Supplied data:
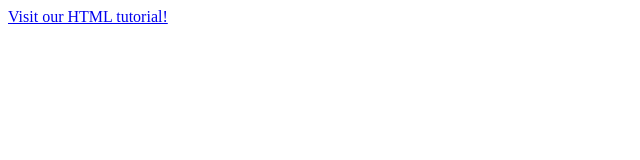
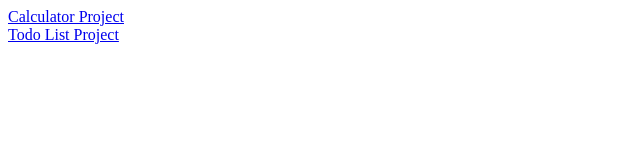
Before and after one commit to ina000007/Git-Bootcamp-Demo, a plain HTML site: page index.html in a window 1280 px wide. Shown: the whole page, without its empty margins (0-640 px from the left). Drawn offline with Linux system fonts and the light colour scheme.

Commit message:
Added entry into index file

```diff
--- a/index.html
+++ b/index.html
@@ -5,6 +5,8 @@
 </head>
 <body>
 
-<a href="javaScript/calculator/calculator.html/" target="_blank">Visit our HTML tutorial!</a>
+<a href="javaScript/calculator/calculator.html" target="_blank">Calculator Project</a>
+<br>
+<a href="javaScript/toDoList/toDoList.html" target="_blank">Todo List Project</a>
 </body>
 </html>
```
* * *
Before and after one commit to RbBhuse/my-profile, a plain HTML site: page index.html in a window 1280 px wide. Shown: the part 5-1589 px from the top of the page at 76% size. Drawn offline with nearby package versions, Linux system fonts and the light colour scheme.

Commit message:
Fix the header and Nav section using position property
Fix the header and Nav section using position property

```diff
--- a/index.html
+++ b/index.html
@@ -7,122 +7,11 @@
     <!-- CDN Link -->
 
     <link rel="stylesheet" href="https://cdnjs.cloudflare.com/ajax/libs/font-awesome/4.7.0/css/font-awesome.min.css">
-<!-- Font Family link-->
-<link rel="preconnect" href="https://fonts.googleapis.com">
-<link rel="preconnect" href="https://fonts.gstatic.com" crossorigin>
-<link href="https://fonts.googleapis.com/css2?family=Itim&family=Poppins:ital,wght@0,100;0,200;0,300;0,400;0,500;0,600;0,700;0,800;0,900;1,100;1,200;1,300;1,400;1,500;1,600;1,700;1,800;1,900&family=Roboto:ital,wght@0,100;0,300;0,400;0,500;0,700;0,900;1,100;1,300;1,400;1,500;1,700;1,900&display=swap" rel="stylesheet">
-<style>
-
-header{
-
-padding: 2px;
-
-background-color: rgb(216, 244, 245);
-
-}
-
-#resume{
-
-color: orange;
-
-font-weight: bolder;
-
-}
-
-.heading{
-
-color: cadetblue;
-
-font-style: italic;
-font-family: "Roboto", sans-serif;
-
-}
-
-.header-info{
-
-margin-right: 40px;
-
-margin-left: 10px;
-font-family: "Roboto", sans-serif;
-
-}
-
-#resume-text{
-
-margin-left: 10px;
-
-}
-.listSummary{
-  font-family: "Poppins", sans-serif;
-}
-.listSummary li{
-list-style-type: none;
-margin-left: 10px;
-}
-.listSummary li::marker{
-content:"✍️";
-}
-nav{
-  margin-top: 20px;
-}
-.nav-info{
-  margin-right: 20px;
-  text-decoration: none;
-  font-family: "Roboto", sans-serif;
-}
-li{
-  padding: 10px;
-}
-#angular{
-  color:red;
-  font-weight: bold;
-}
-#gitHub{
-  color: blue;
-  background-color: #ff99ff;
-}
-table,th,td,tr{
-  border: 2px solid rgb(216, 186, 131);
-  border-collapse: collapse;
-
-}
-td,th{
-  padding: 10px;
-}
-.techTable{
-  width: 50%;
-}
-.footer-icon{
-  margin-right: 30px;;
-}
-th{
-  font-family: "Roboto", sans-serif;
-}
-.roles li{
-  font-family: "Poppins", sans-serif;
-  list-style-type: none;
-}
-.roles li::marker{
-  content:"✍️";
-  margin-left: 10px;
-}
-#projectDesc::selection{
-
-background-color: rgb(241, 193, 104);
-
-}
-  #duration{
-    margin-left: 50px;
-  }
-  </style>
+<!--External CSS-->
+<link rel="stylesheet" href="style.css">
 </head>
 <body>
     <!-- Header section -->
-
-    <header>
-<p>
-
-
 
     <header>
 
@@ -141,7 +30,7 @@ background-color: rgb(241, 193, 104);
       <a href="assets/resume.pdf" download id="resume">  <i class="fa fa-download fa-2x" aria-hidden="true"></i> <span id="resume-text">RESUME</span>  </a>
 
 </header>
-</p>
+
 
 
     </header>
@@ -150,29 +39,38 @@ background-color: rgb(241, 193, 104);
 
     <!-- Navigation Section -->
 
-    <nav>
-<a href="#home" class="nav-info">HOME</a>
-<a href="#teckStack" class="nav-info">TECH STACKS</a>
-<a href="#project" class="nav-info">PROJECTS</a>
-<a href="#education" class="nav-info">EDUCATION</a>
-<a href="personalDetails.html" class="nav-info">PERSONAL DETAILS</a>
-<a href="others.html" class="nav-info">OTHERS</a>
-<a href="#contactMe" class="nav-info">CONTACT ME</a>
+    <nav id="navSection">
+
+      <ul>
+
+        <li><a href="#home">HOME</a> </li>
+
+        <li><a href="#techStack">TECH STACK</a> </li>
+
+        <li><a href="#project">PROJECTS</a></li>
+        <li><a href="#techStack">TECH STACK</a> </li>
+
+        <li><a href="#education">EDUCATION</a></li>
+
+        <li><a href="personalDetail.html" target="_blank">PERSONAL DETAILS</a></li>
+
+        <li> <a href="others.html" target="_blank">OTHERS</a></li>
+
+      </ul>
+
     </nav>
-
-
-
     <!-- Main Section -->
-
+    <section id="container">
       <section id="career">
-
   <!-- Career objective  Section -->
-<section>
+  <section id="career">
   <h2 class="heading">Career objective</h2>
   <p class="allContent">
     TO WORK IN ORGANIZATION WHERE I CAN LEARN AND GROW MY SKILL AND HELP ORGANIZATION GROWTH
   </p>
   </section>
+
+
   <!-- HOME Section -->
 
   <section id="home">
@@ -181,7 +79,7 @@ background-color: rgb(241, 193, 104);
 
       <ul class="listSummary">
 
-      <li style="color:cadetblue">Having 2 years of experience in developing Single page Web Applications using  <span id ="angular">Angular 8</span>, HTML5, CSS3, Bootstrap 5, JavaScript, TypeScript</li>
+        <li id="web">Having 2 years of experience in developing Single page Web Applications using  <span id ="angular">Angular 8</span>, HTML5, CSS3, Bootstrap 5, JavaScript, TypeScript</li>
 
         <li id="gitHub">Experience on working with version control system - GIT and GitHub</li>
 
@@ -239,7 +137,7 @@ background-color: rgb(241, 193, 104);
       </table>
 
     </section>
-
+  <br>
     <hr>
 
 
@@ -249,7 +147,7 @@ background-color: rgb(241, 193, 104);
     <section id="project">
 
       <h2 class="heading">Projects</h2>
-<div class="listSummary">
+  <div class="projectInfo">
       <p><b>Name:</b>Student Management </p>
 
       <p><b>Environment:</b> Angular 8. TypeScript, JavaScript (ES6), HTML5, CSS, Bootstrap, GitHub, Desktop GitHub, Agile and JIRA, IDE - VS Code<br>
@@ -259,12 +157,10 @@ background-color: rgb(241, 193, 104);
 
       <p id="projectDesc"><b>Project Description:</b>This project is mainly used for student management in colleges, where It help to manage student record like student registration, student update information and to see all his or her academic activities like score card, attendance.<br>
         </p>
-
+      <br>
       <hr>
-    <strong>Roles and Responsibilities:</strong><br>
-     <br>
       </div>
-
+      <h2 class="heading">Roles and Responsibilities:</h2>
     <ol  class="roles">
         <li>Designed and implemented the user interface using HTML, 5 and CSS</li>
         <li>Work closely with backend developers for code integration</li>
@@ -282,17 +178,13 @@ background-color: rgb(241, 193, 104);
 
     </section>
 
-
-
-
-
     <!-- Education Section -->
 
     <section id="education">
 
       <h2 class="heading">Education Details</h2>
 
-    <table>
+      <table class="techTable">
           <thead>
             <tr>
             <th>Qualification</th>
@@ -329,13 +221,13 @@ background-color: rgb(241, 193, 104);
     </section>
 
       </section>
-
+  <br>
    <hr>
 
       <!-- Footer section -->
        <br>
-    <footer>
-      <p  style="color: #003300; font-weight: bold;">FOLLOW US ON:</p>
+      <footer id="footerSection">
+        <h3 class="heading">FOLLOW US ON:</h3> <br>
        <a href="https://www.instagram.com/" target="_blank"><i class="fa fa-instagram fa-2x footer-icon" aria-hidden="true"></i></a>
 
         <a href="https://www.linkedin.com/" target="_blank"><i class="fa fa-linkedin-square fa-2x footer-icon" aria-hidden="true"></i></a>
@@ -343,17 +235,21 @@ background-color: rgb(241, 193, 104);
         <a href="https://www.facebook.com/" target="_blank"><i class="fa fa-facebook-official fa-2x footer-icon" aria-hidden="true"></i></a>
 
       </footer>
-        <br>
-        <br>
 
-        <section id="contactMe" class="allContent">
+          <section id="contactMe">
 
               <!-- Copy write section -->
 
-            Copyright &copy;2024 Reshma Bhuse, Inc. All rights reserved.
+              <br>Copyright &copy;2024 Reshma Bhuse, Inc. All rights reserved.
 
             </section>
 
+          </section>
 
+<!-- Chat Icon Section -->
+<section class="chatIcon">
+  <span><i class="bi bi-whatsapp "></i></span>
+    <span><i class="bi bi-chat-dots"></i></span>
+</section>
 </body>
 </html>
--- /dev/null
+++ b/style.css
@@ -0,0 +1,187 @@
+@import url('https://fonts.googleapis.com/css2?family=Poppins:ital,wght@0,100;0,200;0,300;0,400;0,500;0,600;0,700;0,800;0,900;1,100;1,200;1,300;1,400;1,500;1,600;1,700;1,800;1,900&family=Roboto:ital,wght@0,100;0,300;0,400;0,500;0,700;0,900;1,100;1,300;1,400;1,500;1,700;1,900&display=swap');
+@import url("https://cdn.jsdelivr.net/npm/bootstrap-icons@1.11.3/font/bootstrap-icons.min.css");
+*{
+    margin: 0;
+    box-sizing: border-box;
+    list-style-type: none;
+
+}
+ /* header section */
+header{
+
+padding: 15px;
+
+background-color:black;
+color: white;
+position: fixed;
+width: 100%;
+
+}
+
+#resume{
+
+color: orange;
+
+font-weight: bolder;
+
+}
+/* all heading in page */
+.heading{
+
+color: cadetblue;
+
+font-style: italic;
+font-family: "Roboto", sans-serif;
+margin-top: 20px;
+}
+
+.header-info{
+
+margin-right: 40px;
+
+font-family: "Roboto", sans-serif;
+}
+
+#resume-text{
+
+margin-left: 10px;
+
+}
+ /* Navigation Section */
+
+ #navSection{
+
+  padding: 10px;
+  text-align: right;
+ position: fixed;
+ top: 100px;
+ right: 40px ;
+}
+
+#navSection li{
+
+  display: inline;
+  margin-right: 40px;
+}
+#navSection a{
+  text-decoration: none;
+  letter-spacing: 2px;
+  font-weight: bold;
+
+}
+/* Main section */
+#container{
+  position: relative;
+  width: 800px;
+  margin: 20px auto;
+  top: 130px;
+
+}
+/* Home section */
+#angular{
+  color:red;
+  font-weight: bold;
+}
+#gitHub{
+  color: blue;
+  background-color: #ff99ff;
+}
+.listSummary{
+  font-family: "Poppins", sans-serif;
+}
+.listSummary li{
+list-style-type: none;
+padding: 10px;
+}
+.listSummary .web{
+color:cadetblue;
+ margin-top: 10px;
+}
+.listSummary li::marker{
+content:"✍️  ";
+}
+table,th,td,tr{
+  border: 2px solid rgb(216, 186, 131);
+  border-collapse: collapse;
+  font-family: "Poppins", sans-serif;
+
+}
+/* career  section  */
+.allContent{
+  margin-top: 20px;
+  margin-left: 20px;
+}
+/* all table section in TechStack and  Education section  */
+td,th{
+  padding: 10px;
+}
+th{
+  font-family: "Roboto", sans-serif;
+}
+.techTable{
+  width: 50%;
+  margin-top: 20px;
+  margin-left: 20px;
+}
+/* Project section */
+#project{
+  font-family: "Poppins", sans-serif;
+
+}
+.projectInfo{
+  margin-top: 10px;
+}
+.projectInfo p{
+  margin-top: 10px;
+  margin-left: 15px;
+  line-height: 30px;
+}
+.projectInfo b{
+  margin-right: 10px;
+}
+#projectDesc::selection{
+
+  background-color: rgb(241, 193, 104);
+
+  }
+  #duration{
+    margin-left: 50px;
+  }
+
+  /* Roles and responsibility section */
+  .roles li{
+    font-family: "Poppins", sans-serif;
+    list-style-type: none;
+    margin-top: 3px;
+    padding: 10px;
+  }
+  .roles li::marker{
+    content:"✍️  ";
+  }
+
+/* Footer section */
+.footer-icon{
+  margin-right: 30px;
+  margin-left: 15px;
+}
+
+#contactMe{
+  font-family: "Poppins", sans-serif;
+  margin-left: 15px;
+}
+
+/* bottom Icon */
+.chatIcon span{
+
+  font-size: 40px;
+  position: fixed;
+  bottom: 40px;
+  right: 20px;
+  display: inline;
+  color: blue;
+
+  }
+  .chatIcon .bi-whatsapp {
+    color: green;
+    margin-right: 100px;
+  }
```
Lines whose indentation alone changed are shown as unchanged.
...
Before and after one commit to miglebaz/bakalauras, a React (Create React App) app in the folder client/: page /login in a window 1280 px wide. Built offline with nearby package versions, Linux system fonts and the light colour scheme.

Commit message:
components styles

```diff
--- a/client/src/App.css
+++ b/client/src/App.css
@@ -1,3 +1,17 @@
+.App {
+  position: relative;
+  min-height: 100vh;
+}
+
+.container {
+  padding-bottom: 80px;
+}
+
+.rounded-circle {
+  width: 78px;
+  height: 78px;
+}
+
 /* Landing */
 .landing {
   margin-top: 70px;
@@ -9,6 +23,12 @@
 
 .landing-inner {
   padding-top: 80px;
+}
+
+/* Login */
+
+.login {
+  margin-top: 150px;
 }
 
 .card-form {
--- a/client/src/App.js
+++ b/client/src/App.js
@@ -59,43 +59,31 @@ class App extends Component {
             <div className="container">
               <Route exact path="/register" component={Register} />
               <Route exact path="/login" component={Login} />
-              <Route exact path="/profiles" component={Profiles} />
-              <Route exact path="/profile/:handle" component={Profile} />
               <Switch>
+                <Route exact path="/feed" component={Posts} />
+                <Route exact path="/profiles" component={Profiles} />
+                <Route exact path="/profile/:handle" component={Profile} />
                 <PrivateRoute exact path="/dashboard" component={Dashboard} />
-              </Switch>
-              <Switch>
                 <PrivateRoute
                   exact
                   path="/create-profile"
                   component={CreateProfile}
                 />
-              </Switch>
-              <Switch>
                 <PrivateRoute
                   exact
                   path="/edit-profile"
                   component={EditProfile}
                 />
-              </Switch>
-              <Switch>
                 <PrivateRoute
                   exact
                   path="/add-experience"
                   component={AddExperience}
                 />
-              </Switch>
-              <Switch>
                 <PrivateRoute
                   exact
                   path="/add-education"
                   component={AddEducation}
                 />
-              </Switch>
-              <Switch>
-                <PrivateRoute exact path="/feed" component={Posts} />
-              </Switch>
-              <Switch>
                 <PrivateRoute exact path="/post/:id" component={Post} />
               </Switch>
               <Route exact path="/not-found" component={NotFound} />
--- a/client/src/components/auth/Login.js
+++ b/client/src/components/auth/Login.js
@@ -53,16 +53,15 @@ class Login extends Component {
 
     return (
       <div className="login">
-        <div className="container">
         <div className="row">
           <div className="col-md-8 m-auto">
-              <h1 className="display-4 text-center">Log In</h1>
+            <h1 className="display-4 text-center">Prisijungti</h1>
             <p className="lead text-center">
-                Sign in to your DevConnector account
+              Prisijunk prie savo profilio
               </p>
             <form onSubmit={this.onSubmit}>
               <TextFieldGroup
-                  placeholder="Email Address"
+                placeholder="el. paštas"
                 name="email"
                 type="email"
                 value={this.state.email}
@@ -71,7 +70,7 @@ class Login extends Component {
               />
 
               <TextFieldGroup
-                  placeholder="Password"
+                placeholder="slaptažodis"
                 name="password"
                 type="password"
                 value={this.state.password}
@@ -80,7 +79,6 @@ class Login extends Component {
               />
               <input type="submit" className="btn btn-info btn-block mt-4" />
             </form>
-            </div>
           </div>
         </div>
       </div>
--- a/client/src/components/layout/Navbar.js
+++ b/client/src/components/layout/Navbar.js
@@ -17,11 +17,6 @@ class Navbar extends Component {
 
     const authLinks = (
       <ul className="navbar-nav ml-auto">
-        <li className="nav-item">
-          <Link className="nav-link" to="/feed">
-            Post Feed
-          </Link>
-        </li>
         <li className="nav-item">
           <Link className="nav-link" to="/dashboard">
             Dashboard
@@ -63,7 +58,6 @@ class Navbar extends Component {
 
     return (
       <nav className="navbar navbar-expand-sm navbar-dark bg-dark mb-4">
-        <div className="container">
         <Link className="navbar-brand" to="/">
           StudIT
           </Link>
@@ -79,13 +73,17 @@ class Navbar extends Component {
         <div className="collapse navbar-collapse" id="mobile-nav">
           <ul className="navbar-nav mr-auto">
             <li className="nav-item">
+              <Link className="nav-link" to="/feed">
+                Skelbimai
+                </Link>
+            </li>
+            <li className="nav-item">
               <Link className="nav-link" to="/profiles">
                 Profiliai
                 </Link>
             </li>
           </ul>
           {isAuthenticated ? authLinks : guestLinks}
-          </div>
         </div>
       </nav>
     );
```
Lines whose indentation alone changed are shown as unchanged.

What you need to do:
What is the number of lines in the records that contain "position"? Give that number only.

Answer to this problem:
7